Mom had so much fun because she only had to stay in one place and friends and family from all areas and eras of her life came to see her; she likened it to having her own funeral except she got to talk to folks.
Mrs T and Mrs E saw their "humble" works in a different light in an exhibition, which was another goal of mine. Though they'll continue to weave for their loved ones and themselves, it's nice to imagine they'll carry something of this new perspective as they plan and work in future.
We savored the significance of the first two and the near-last visitors being from Dad's past: one of Dad's first graduates; the wife of a PhD comrades, (because Mr PhD was busy volunteering planting trees in Borneo;) and the wife of the student with whom Dad and the family had the longest association with, (Senior, Masters, PhD, then Dad's assistant for a few years,) because Mr Long Association still works a few days a week.
Dad enthusiastically supported both our ventures into weaving, (and a few others of Mom's,) and unstintingly gave us financial support. After retirement, he turned Mom's cones and skeins into precisely equal-weight balls so Mom could make warps multiple ends at a time. Towards the end of his life after he went blind in one eye, he liked works that contained red, which he could see better, instead of "New Zealand green" (approximately forest green,) he loved previously. And he tolerated us making numerous things for him, both nice and experimental.
We were delighted Mom's exhibition turned into an homage to Dad, to feel he's still very relevant in our current lives. If you believe people who passed on live on as long as we remember them, Dad had a heck of a busy month and must be relieved to be back in quiet retirement.

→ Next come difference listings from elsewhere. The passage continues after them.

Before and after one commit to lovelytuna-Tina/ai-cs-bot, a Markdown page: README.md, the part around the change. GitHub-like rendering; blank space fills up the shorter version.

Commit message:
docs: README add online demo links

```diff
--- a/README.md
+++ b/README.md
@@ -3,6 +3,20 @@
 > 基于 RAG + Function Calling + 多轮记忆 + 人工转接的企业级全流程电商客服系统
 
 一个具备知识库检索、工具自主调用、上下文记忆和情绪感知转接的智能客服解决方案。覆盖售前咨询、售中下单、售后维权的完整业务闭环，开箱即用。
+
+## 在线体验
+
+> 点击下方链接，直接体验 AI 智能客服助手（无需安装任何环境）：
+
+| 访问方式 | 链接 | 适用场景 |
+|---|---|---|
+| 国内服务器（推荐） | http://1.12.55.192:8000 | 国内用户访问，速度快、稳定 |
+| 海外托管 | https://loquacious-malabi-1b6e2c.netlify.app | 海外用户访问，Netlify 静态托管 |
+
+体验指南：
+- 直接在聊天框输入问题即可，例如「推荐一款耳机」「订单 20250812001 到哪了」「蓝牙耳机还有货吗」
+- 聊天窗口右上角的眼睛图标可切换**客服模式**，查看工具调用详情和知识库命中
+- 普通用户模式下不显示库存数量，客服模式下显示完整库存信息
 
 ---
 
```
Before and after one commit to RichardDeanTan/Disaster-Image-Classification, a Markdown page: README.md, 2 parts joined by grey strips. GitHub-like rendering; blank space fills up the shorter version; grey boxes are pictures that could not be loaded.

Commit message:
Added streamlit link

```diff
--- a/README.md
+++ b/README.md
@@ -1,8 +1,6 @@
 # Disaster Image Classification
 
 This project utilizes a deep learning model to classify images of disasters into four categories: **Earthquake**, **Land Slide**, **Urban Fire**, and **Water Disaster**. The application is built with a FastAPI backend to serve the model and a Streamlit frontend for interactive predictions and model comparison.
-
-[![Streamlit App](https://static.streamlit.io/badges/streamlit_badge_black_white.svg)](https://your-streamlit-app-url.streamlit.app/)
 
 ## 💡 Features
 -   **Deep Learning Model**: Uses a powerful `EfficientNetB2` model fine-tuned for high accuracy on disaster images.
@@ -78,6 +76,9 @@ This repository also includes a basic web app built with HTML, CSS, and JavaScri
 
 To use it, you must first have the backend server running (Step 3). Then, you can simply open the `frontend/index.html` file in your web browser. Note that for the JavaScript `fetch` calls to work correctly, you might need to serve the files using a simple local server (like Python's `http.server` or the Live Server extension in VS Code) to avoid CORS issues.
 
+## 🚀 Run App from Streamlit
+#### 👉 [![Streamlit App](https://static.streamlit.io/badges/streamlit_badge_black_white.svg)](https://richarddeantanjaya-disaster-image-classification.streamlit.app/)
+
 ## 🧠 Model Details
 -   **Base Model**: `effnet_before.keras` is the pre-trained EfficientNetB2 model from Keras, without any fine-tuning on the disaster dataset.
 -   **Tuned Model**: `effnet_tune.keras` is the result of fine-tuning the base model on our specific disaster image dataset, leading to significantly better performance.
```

Hard to believe the exhibition came down two weeks ago; it means I've been home a week, too. I've been working on the four-shaft, contemplating randomness on the loom, but that's for later.